1. Your AC And Your Energy Bill
Have you ever thought about how much your air conditioner impacts your electricity bills? People who get high electricity bills usually blame some other devices and appliances.
Well, yes, your fridge and clothes dryer both use a lot of energy. Of course, your heating system is a huge consumer, too. But, did you know that your air conditioner is among the top 5 “electricity eaters” in your home?
Let’s say you use your AC for only 3 hours a day. This can add up to 50$ to your monthly electricity bill. But, don’t worry. You can still control how often and how long you will use your air conditioner. This also means that you can actually influence lowering your electricity bill.
2. What Should I Keep My Thermostat On During Months Of Extreme Heat
Summer is great. You have to love it. You can finally spend a lot of time outside, hang out with your friends, and go on a vacation.
Yet, depending on where you live and with all these climate changes we’ve been experiencing extremely high summer temperatures. It can be unpleasant both for you and your utility bill. Here’s what you can do to handle this inconvenience.
If you want to save money and still feel comfortable during hot summer days then set your thermostat at 78°F when you are at home. When you are away, set a higher temperature. This can significantly lower your energy consumption.
If you have a programmable thermostat, setting the ideal temperature will be really easy. When you set a lower temperature when you are at home and a higher while you are away, you can save up to 10% on your AEP Ohio energy bill.
3. Other Ways You Can Stay Cool While Keeping Your Energy Bill Low
It’s not enough to only set your AC at the ideal temperature to stay cool during the hot summer days. There are some other things you can do to help yourself and lower the temperature at your Ohio place.
Dress for the weather. If you want to stay cool and save on your American Electric Power bill then you can explore other ways of staying cool other than relying solely on your AC. Some ways to stay cool are wearing loose clothing, utilizing your ceiling fan, and staying hydrated. If you are going to be outdoors staying cool requires proper clothing. This means no shorts, no tank tops, and definitely no sagging T-shirts or sweatshirts. A proper cotton shirt, shorts, and pants should be worn at all times when staying outside. Avoid drying out your body in the sun. Keeping out of the sun is one of the simplest yet effective ways to stay cool in summer.
Blackout curtains can be of great help here. They block the sunlight and keep your place darker. This will reduce the need for your air conditioner.
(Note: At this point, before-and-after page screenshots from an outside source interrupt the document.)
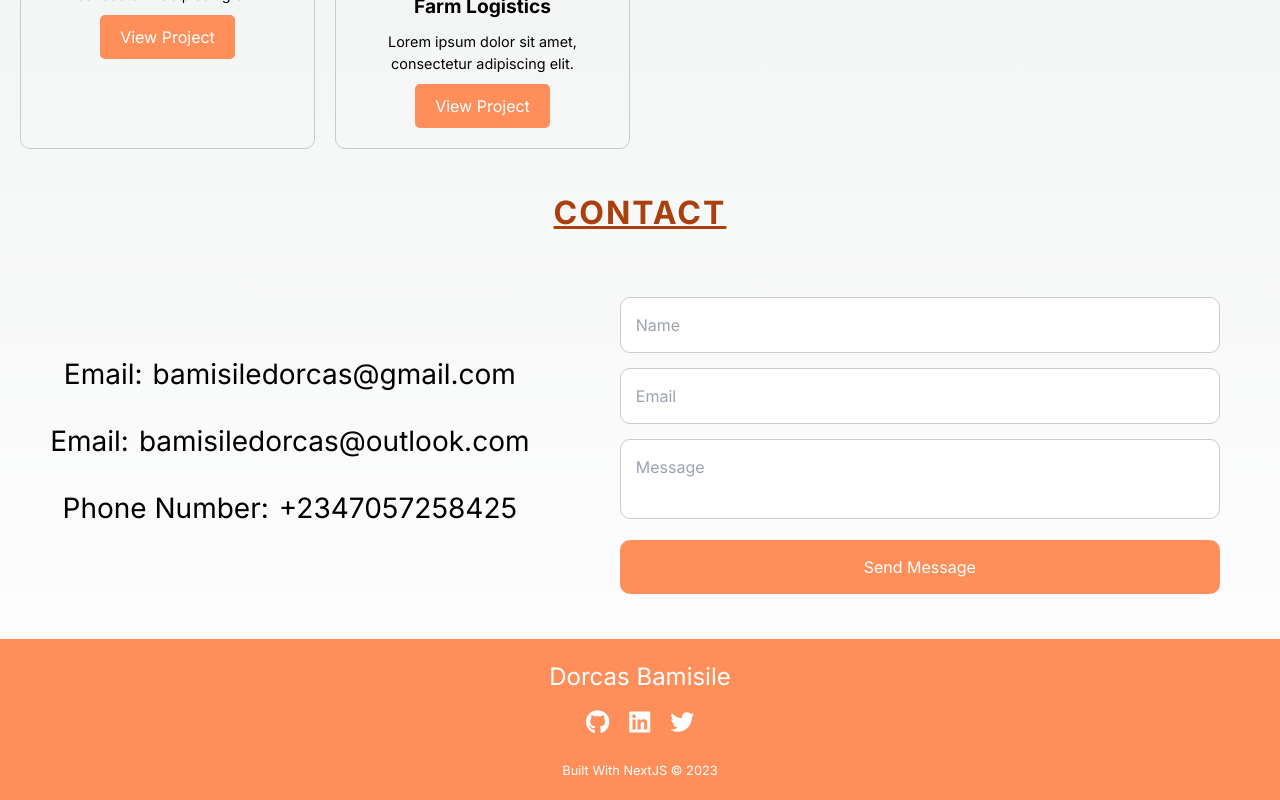
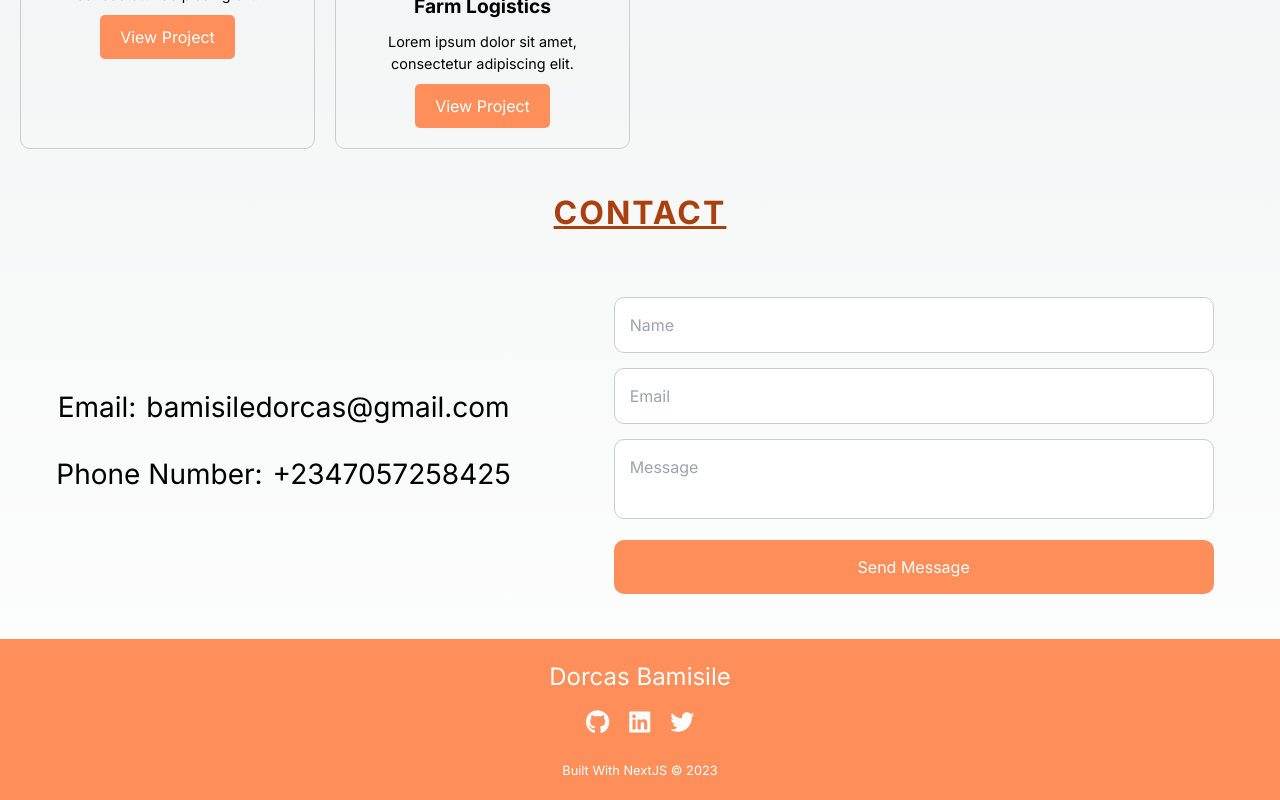
Before and after one commit to Dorcas-BD/pwa, a Next.js app: page / in a window 1280 px wide. Shown: the part 2147-2947 px from the top of the page. Built offline with nearby package versions, Linux system fonts and the light colour scheme.

Commit message:
Contact component

```diff
--- a/pages/contacts/page.tsx
+++ b/pages/contacts/page.tsx
@@ -1,26 +1,32 @@
-const Contacts = () => {
+import React from "react";
+
+interface Contact {
+  title: string;
+  value: string;
+  icon?: string;
+}
+
+const Contacts: React.FC = () => {
+  const contactData: Contact[] = [
+    {
+      title: "Email:",
+      value: "bamisiledorcas@gmail.com",
+    },
+    {
+      title: "Phone Number:",
+      value: "+2347057258425",
+    },
+  ];
+
   return (
     <section className="contact section" id="contact">
       <h2 className="section-title">Contact</h2>
       <div className="contact__container">
         <div className="contact__data">
-          {[
-            {
-              title: "Email:",
-              description: "bamisiledorcas@gmail.com",
-            },
-            {
-              title: "Email:",
-              description: "bamisiledorcas@outlook.com",
-            },
-            {
-              title: "Phone Number:",
-              description: "+2347057258425",
-            },
-          ].map((item, index) => (
+          {contactData.map((item, index) => (
             <div key={index} className="contact__information">
               <h3 className="contact__subtitle">{item.title}</h3>
-              <span className="contact__description">{item.description}</span>
+              <span className="contact__description">{item.value}</span>
             </div>
           ))}
         </div>
```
As the AC works less and for shorter periods of time, the numbers on your electricity bill will also go down.
Ceiling fans are environmentally friendly and they can you feel as if the temperature is up to 10 degrees lower. Not to mention that they use much less electric energy than an air conditioning system.
Last, don’t forget that you need to take enough water to stay cool and hydrated. This is especially important during hot summer days when you need to drink more water than usual. Your body is extremely efficient at regulating its temperature. But doing so requires a substantial amount of water. Becoming dehydrated is possible in the Summer, either inside or outside. The first symptom to look for is discolored, or even a lack of urine, followed by a headache. Heat-stroke can soon follow dehydration. Heatstroke is characterized by a body temperature of over 104F (40C). It is often accompanied by confusion, agitation, and even loss of consciousness. If someone stops sweating in very hot weather, they are probably on the way to heat stroke. While dehydration can be treated by a big increase in water, heatstroke is an emergency situation that requires medical intervention to reduce the body temperature before irreparable organ damage occurs.
The air conditioners are great and very helpful. Yet, as you can see, sometimes you need neither an air conditioner nor electricity to stay cool in summer. Hopefully, some of these ideas can help you lower the temperature and the energy consumption in your Ohio home.